The Generosity Project is a collaborative effort between ABCUSA, regions, and local congregations. The Generosity Project aims to help pastors re-frame the conversation around stewardship and generosity in their congregations. Bi-monthly blogs help support new growth and understanding as we deepen our ministry and discipleship. The reflection below was provided by Rev. Stacy Emerson.
Re-framing the Stewardship Conversation: Stop Talking about the Bills
Well, maybe not entirely. Paying the bills is an important part of managing our resources. Of course. But when the conversation around the ministry of stewardship and generosity in our congregations focuses on the bills and not on the ministry we do in God’s name, we have our priorities mixed up.
Generosity is about the giver, not the receiver
When we focus on the bills, we put all our attention on the need of the church to receive and not on the nurturing of the giver as a generous disciple of Christ. Our stewardship conversation is truly about the biblical call to live generously in how we think, in what we believe, and in what we do.
Focusing on the bills puts people in a scarcity mindset
Trying to motivate people to give based on what a congregation is lacking is a poor strategy and ineffective.
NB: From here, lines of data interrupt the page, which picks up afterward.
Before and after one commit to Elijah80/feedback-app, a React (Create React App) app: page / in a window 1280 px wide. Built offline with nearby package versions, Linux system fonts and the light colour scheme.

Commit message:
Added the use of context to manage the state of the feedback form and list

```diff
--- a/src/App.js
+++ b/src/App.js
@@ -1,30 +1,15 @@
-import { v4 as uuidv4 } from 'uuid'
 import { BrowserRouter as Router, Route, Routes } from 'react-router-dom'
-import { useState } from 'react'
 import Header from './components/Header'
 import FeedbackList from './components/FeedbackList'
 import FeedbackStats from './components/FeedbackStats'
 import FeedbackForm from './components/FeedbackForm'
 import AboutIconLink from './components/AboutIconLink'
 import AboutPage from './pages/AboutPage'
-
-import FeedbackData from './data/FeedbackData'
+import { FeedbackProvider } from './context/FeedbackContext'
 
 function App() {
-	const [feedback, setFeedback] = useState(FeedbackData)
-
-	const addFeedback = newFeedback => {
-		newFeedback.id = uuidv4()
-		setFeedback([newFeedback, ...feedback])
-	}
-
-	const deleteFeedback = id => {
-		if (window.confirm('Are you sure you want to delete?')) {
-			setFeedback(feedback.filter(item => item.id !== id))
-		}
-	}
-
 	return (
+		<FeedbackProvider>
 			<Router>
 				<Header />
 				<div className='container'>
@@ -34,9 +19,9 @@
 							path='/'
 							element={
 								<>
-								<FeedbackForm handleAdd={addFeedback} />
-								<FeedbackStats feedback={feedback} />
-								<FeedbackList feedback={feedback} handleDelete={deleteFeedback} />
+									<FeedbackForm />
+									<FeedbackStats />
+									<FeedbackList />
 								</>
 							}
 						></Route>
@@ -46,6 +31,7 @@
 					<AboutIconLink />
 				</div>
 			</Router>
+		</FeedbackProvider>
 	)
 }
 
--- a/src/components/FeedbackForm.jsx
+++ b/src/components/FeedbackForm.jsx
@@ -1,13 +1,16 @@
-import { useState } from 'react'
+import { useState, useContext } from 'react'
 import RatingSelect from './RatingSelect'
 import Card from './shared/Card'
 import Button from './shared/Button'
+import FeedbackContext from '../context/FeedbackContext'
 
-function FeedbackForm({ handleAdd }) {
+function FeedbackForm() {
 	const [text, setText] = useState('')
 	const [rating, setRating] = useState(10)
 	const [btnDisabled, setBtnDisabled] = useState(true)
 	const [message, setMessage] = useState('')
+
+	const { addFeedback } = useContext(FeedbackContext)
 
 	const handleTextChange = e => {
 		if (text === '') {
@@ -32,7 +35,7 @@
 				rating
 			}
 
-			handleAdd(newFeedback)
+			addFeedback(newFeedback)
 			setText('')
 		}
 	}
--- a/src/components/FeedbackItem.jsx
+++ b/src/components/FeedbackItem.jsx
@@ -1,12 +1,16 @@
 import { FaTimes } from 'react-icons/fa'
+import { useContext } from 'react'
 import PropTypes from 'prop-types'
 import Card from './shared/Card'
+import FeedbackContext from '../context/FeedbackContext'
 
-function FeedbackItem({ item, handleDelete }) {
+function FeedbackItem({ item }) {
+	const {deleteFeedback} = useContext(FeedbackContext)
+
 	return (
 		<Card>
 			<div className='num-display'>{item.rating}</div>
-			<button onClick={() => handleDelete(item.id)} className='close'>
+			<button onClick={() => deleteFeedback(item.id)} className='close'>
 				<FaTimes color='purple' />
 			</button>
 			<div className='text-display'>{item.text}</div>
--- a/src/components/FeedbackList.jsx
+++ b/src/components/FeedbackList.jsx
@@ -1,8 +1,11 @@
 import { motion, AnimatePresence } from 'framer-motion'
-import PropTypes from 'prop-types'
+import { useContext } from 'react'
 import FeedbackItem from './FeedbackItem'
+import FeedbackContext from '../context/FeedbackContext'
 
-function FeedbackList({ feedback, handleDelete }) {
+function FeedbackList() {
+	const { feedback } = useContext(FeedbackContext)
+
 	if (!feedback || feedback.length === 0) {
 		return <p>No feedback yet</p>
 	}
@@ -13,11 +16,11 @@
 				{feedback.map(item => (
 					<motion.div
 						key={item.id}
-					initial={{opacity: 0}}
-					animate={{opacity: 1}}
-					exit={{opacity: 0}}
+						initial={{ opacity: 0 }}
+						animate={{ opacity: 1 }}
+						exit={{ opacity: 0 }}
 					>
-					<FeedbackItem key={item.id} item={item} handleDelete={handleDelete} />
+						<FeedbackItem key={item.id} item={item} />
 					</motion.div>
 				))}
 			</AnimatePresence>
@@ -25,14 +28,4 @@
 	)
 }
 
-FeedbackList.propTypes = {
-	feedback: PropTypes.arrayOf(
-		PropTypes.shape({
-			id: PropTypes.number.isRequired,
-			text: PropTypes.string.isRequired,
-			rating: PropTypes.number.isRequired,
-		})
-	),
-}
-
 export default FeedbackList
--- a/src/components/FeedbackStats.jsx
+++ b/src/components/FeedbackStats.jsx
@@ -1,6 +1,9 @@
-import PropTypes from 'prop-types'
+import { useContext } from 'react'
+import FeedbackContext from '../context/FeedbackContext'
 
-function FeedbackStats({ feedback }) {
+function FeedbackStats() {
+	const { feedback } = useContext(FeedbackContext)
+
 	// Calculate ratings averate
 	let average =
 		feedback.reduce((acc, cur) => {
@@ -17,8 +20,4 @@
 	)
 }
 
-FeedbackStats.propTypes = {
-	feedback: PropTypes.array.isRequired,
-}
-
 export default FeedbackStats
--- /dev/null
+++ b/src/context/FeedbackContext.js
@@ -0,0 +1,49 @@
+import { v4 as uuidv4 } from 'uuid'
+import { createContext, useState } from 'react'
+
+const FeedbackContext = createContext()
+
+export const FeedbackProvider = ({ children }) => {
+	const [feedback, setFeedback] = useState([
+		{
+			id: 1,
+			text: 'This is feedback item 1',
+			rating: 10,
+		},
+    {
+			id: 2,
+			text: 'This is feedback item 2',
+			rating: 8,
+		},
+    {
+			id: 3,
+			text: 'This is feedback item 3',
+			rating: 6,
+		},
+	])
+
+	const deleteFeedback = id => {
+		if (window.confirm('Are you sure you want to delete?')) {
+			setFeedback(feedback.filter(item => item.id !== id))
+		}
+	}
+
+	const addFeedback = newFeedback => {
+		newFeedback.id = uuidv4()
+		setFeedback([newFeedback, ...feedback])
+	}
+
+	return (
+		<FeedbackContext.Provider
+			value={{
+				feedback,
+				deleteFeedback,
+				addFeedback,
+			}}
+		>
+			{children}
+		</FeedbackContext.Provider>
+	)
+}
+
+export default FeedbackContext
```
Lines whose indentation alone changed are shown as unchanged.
We do not convince people to give by pointing out we are out of money. People want to know that their gifts are supporting something that will make a difference and worthwhile, inspirational, and meaningful. God calls us to ministry and God resources us for the success of that God-given ministry. The question is, are we actually answering God’s call or are we stuck doing what we’ve always done because that’s what we know how to do?
Re-framing the Stewardship Conversation
We can begin to change our attitudes about stewardship when we:
- Connect people’s giving to the ministry being done. Find ways to regularly tell the story of your church and make an intentional connection between the impact your church is having and people’s generosity. It could be through a meal served at your soup kitchen, a young person baptized in faith, the life-giving help of the AA group that meets in your parlor—let people know that these things happen because of their generosity.
- Talk about what generosity is. Generosity is more than donating money. It is a way of life. It starts with gratitude for God’s presence and blessing in our lives and ends with every act of kindness, justice, healing, hospitality, and hope that serves as a conduit of God’s love moving through us into the world. Giving is one part of generous living.
- When tempted to talk about keeping the lights on, talk about what happens when the lights are on By shifting our focus away from what is lacking (the money to pay the electric bill) and toward the holy things that happen in our building (lives being transformed), we are engaging in a conversation that will bring hope and inspire our work together.
- Start with gratitude. Generosity is rooted in remembering the ways God has blessed us—with life, with family, with community, and with purpose. When we engage in this kind of remembering, we are moved to make that blessing flow through us to impact the world around us. In that way, gratitude leads to generosity: Having been loved, we love. Having been healed, we help others. Having been given hope, we work to bring hope where it is needed most.
Re-framing the conversation around stewardship is not an easy thing to do. We are wired to see the challenges looming before us and biologically react with fear. But with prayerful intention we can shift our perspective from a mindset of scarcity to honoring the God-given call of ministry that inspires and draws out our generosity.
Rev. Stacy Emerson is the senior pastor of the First Baptist Church in West Hartford, CT and the Stewardship Consultant for ABCUSA. She is also the Coordinator for The Generosity Project which is about helping congregations deepen their understanding of stewardship as a call to generosity as disciples of Jesus; re-framing the stewardship conversation; and cultivating generosity in pastors, lay people, and congregations.